- **The task**
Count the lines below holding "Rutine" and answer with that number only.

- **Dataset content**

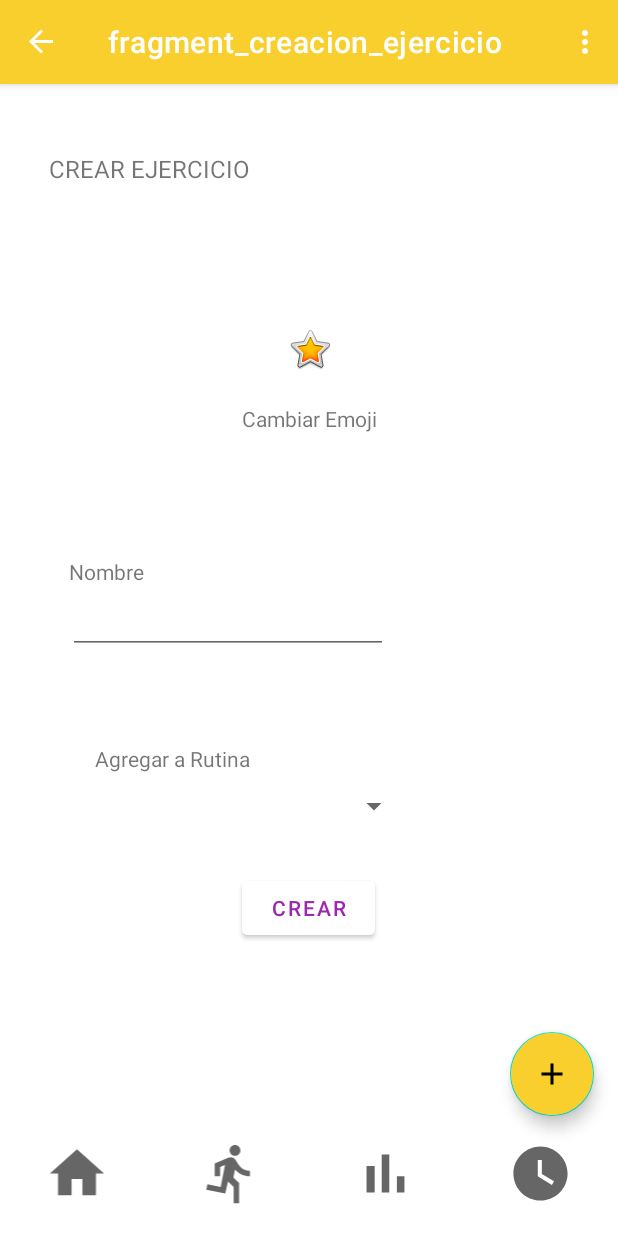
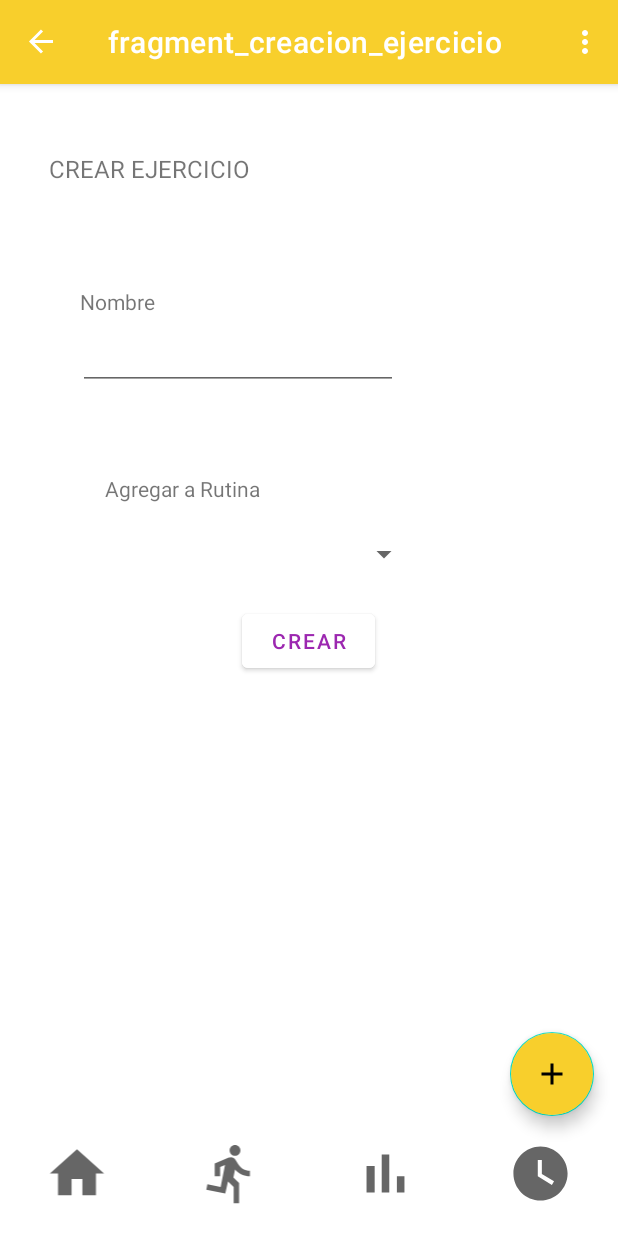
Before and after one commit to danielavelosar/training-for-gym-app, an Android app: the fragment_creacion_ejercicio screen opened through its navigation route, on a phone screen of 412 x 824 dp. Run offline under Robolectric (Android 15) with nearby library versions, the phone set to English and light mode, and no system bars; our stand-ins replace navigation-ui.

Commit message:
[new] creacion ejercicio

```diff
--- a/app/src/main/java/com/example/trackingforgym/data/DataBase.java
+++ b/app/src/main/java/com/example/trackingforgym/data/DataBase.java
@@ -57,7 +57,7 @@ public class DataBase {
     }
 
     public static String addEjercicio(Ejercicio j) {
-        URL=BaseURL+"/addEjercicio.php?nombre="+j.nombre+"&color="+j.color+"&parteCuerpo="+j.parteCuerpo+"&usuario="+10;
+        URL=BaseURL+"/addEjercicio.php?nombre="+j.nombre+"&color="+j.color+"&parteCuerpo="+j.parteCuerpo+"&usuario="+Session.getUser().id;
         return makeRequest(URL);
     }
 
--- a/app/src/main/java/com/example/trackingforgym/ui/fragment_creacion_ejercicio.java
+++ b/app/src/main/java/com/example/trackingforgym/ui/fragment_creacion_ejercicio.java
@@ -4,10 +4,18 @@ import android.os.Bundle;
 import android.view.LayoutInflater;
 import android.view.View;
 import android.view.ViewGroup;
+import android.widget.Button;
+import android.widget.EditText;
 
+import androidx.annotation.Nullable;
 import androidx.fragment.app.Fragment;
+import androidx.navigation.Navigation;
 
 import com.example.trackingforgym.R;
+import com.example.trackingforgym.data.Ejercicio;
+import com.example.trackingforgym.data.Rutine;
+import com.google.android.material.floatingactionbutton.FloatingActionButton;
+import com.google.android.material.snackbar.Snackbar;
 
 /**
  * A simple {@link Fragment} subclass.
@@ -15,7 +23,8 @@ import com.example.trackingforgym.R;
  * create an instance of this fragment.
  */
 public class fragment_creacion_ejercicio extends Fragment {
-
+    EditText nombreEjercicio;
+    Button crearEjercicio;
     // TODO: Rename parameter arguments, choose names that match
     // the fragment initialization parameters, e.g. ARG_ITEM_NUMBER
     private static final String ARG_PARAM1 = "param1";
@@ -62,4 +71,23 @@ public class fragment_creacion_ejercicio extends Fragment {
         // Inflate the layout for this fragment
         return inflater.inflate(R.layout.fragment_creacion_ejercicio, container, false);
     }
+
+    public void onViewCreated(View view, @Nullable Bundle savedInstanceState) {
+        super.onViewCreated(view, savedInstanceState);
+        nombreEjercicio = (EditText) view.findViewById(R.id.registro_nombre3);
+        crearEjercicio = (Button) view.findViewById(R.id.button_crear_ejercicio);
+        crearEjercicio.setOnClickListener(new View.OnClickListener() {
+            @Override
+            public void onClick(View view) {
+                System.out.println("creo rutina");
+                Snackbar.make(view, "ejercicio  creado : " + nombreEjercicio.getText().toString(), Snackbar.LENGTH_LONG)
+                        .setAction("Action", null).show();
+                Ejercicio a = new Ejercicio("curl " + nombreEjercicio.getText().toString(), "azul", "bicep");
+                a.upload();
+                a.setIdDataBase();
+            }
+
+            ;
+        });
+    }
 }
--- a/app/src/main/java/com/example/trackingforgym/ui/fragment_creacion_rutina.java
+++ b/app/src/main/java/com/example/trackingforgym/ui/fragment_creacion_rutina.java
@@ -11,12 +11,14 @@ import android.widget.TextView;
 
 import androidx.annotation.Nullable;
 import androidx.fragment.app.Fragment;
+import androidx.navigation.Navigation;
 import androidx.recyclerview.widget.RecyclerView;
 
 import com.example.trackingforgym.R;
 import com.example.trackingforgym.data.DataBase;
 import com.example.trackingforgym.data.Ejercicio;
 import com.example.trackingforgym.data.Rutine;
+import com.google.android.material.floatingactionbutton.FloatingActionButton;
 import com.google.android.material.snackbar.Snackbar;
 
 import sun.bob.mcalendarview.MCalendarView;
@@ -29,6 +31,8 @@ import sun.bob.mcalendarview.MCalendarView;
 public class fragment_creacion_rutina extends Fragment {
     EditText nombreRutina;
     Button crearRutina;
+    FloatingActionButton agregarEjercicio;
+    View root;
     // TODO: Rename parameter arguments, choose names that match
     // the fragment initialization parameters, e.g. ARG_ITEM_NUMBER
     private static final String ARG_PARAM1 = "param1";
@@ -65,9 +69,10 @@ public class fragment_creacion_rutina extends Fragment {
     @Override
     public void onViewCreated(View view, @Nullable Bundle savedInstanceState) {
         super.onViewCreated(view, savedInstanceState);
-
+        root = view;
         nombreRutina = (EditText) view.findViewById(R.id.editText_nombre_rutina);
         crearRutina = (Button) view.findViewById(R.id.button_crear);
+        agregarEjercicio = (FloatingActionButton)  view.findViewById(R.id.button_agregar_ejercicios);
         crearRutina.setOnClickListener(new View.OnClickListener(){
             @Override
             public void onClick(View view){
@@ -80,8 +85,15 @@ public class fragment_creacion_rutina extends Fragment {
                 Rutine nuevaRutina = new Rutine("rojo", "kkl" + nombreRutina.getText().toString());
                 nuevaRutina.ejercicios.add(a);
                 nuevaRutina.upload();
+            };});
+
+            agregarEjercicio.setOnClickListener(new View.OnClickListener(){
+                @Override
+                public void onClick(View view){
+                    Navigation.findNavController(view).navigate(R.id.fragment_creacion_ejercicio);
+                }
             }
-        });
+        );
 
     }
         // or  (ImageView) view.findViewById(R.id.foo);
--- a/app/src/main/res/layout/fragment_creacion_ejercicio.xml
+++ b/app/src/main/res/layout/fragment_creacion_ejercicio.xml
@@ -9,18 +9,30 @@
 
     <!-- TODO: Update blank fragment layout -->
 
+    <EditText
+        android:id="@+id/registro_nombre3"
+        android:layout_width="wrap_content"
+        android:layout_height="wrap_content"
+        android:layout_marginTop="4dp"
+        android:ems="10"
+        android:inputType="textPersonName"
+        app:layout_constraintEnd_toEndOf="parent"
+        app:layout_constraintHorizontal_bias="0.263"
+        app:layout_constraintStart_toStartOf="parent"
+        app:layout_constraintTop_toBottomOf="@+id/registro_nombre_titulo2" />
+
     <Button
         android:id="@+id/button_crear_ejercicio"
         android:layout_width="0dp"
         android:layout_height="wrap_content"
         android:layout_marginStart="161dp"
-        android:layout_marginTop="30dp"
+        android:layout_marginTop="20dp"
         android:layout_marginEnd="162dp"
         android:backgroundTint="#FFFFFF"
         android:text="CREAR"
         android:textColor="#9C27B0"
         app:layout_constraintEnd_toEndOf="parent"
-        app:layout_constraintHorizontal_bias="0.0"
+        app:layout_constraintHorizontal_bias="1.0"
         app:layout_constraintStart_toStartOf="parent"
         app:layout_constraintTop_toBottomOf="@+id/spinner" />
 
@@ -28,33 +40,33 @@
         android:id="@+id/registro_nombre_titulo3"
         android:layout_width="116dp"
         android:layout_height="28dp"
-        android:layout_marginTop="60dp"
+        android:layout_marginTop="56dp"
         android:text="Agregar a Rutina"
         app:layout_constraintEnd_toEndOf="parent"
-        app:layout_constraintHorizontal_bias="0.213"
+        app:layout_constraintHorizontal_bias="0.237"
         app:layout_constraintStart_toStartOf="parent"
         app:layout_constraintTop_toBottomOf="@+id/registro_nombre3"
         tools:ignore="MissingConstraints" />
 
-    <EditText
-        android:id="@+id/registro_nombre3"
-        android:layout_width="wrap_content"
-        android:layout_height="wrap_content"
-        android:ems="10"
-        android:inputType="textPersonName"
+    <Spinner
+        android:id="@+id/spinner"
+        android:layout_width="210dp"
+        android:layout_height="27dp"
+        android:layout_marginTop="12dp"
+        android:layout_marginEnd="2dp"
         app:layout_constraintEnd_toEndOf="parent"
-        app:layout_constraintHorizontal_bias="0.228"
+        app:layout_constraintHorizontal_bias="0.351"
         app:layout_constraintStart_toStartOf="parent"
-        app:layout_constraintTop_toBottomOf="@+id/registro_nombre_titulo2" />
+        app:layout_constraintTop_toBottomOf="@+id/registro_nombre_titulo3" />
 
     <TextView
         android:id="@+id/registro_nombre_titulo2"
         android:layout_width="wrap_content"
         android:layout_height="wrap_content"
-        android:layout_marginTop="248dp"
+        android:layout_marginTop="68dp"
         android:text="Nombre"
         app:layout_constraintEnd_toEndOf="parent"
-        app:layout_constraintHorizontal_bias="0.127"
+        app:layout_constraintHorizontal_bias="0.147"
         app:layout_constraintStart_toStartOf="parent"
         app:layout_constraintTop_toBottomOf="@+id/textView15"
         tools:ignore="MissingConstraints" />
@@ -71,35 +83,5 @@
         app:layout_constraintStart_toStartOf="parent"
         app:layout_constraintTop_toTopOf="parent" />
 
-    <ImageButton
-        android:id="@+id/imageButton"
-        android:layout_width="87dp"
-        android:layout_height="73dp"
-        android:layout_marginTop="140dp"
-        android:backgroundTint="#FFFFFF"
-        android:src="@android:drawable/btn_star_big_on"
-        app:layout_constraintEnd_toEndOf="parent"
-        app:layout_constraintStart_toStartOf="parent"
-        app:layout_constraintTop_toTopOf="parent" />
-
-    <TextView
-        android:id="@+id/textView10"
-        android:layout_width="wrap_content"
-        android:layout_height="wrap_content"
-        android:text="Cambiar Emoji"
-        app:layout_constraintEnd_toEndOf="parent"
-        app:layout_constraintStart_toStartOf="parent"
-        app:layout_constraintTop_toBottomOf="@+id/imageButton"
-        tools:ignore="MissingConstraints" />
-
-    <Spinner
-        android:id="@+id/spinner"
-        android:layout_width="210dp"
-        android:layout_height="27dp"
-        android:layout_marginEnd="2dp"
-        app:layout_constraintEnd_toEndOf="parent"
-        app:layout_constraintHorizontal_bias="0.316"
-        app:layout_constraintStart_toStartOf="parent"
-        app:layout_constraintTop_toBottomOf="@+id/registro_nombre_titulo3" />
 
 </androidx.constraintlayout.widget.ConstraintLayout>
```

- **Written response**
3